The book club I belong to here at Heritage Heights recently read and discussed Lynn Olson's "The Citizens of London."
Set in 1940, the book is Olson's nonfiction account of London during World War II, when former New Hampshire Governor John Gilbert Winant was appointed Ambassador to England to replace Joseph Kennedy. At that time, Edward R. Murrow had already been broadcasting from London for three years.
Shortly after Winant's appointment, President Roosevelt sent Averill Harriman to London to study the question of Lend-Lease so badly needed by the blitz-bombed Londoners. England was the last country not overrun by Hitler's armies, and aid from the United States was crucial to England's survival.
Of course, General Dwight Eisenhower was key to the allied successes in the war and following the conflict was persuaded to run for President of the United States on the Republican ticket in the 1948 election. The Republican Convention was held in Philadelphia that year.
In 1946, at the age of 17, I had begun my working career as an entry-level Remington Rand keypunch operator in the Trust Department of Philadelphia's largest bank, The Pennsylvania Company for Banking and Trusts. My job was to enter the purchases and sales of stocks and bonds in and out of customers' trust funds.
The keypunch machines were large and gave off a lot of heat, which in those pre-air conditioning years in Philadelphia summers was almost overwhelming. The summer of 1948 was an exciting time as we anticipated the arrival of Candidate Eisenhower to officially accept his party's nomination for President. His motorcade was scheduled to come right down Chestnut Street where the bank's two 25-story buildings faced each other on opposite corners of 15th and Chestnut.
For days I and my fellow keypunch operators (we called ourselves "Mill Dollies") collected the tiny round punches that dropped into a receptacle each time we hit a keystroke on the keyboard. By the time Ike's arrival day came, we each had collected bags full of punches.
The air was full of excitement – both on the sidewalks and 24 floors up in our tiny office. Fortunately three windows faced Chestnut Street and we risked the wrath of our supervisor to hang far out the windows and watch for the WWII hero to appear.
And suddenly there he was! One by one we emptied our bags out the windows in joyous welcome. The irony of it all was the wind that always whistled its way up and down Philadelphia streets carried our punches up, up and away blocking our view of the general and his motorcade.
Nevertheless, in the Philadelphia Evening Bulletin that night was a picture of what the paper referred to as confetti, but we all knew it was our punches swirling in the sky in front of the bank. We were vindicated!

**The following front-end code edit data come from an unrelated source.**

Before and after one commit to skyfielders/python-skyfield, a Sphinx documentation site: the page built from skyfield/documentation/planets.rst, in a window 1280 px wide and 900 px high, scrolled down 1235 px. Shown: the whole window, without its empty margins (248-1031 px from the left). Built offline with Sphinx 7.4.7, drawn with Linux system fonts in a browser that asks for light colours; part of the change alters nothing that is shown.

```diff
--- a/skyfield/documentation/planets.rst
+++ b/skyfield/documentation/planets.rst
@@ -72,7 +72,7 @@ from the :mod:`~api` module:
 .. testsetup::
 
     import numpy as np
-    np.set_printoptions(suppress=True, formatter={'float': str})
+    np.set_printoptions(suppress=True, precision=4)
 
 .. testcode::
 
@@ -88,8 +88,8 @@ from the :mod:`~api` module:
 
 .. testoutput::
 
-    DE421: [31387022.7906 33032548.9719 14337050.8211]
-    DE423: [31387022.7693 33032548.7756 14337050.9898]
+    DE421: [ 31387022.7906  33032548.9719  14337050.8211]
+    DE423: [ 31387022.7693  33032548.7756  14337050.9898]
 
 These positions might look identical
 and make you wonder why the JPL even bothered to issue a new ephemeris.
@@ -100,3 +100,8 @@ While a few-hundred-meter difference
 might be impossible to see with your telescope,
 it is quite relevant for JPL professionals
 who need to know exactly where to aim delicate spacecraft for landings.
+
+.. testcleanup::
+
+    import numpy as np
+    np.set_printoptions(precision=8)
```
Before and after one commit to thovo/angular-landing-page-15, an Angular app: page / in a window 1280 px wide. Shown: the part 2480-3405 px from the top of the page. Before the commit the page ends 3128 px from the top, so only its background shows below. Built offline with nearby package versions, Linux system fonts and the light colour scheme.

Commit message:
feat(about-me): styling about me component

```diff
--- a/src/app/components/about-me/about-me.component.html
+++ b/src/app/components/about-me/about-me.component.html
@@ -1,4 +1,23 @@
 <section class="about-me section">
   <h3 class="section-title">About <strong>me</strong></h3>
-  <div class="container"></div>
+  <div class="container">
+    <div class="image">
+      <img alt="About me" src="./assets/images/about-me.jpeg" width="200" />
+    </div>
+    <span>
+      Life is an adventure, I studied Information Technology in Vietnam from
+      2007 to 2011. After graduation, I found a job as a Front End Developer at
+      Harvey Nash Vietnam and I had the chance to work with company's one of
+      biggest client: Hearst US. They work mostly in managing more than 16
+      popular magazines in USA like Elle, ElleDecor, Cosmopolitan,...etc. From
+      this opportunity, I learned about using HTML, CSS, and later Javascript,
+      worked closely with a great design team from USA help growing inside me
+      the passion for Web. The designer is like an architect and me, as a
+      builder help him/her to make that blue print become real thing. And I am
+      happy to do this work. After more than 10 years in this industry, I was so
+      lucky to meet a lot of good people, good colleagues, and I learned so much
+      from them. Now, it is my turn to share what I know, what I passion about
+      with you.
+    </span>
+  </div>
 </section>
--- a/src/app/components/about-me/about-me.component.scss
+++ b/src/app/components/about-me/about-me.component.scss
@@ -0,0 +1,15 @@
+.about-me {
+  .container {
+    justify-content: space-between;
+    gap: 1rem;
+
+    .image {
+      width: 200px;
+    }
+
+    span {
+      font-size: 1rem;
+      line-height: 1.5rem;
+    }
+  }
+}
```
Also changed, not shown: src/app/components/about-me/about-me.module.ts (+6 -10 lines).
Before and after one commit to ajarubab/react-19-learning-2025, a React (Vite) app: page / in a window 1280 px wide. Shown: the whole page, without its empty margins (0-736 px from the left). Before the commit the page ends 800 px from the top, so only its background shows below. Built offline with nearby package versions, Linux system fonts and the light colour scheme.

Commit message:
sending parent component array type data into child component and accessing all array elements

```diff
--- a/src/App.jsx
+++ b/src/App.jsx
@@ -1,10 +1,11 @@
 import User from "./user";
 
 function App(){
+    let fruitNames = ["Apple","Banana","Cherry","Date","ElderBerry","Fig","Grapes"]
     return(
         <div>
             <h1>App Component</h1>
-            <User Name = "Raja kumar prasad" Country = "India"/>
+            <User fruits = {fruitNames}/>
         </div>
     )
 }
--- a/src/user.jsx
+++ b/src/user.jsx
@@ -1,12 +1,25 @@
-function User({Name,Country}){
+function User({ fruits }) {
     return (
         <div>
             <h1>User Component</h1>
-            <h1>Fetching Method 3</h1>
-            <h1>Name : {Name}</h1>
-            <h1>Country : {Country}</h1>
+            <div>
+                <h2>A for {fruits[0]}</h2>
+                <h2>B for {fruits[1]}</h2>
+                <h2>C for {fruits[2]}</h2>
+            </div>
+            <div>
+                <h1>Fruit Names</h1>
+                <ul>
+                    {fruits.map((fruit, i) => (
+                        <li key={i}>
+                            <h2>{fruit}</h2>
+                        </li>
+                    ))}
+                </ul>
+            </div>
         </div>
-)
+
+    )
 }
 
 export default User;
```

It took all these words to recommend the "Citizens of London"; but anyone who remembers that historic time and place will find this book an absorbing and enlightening read.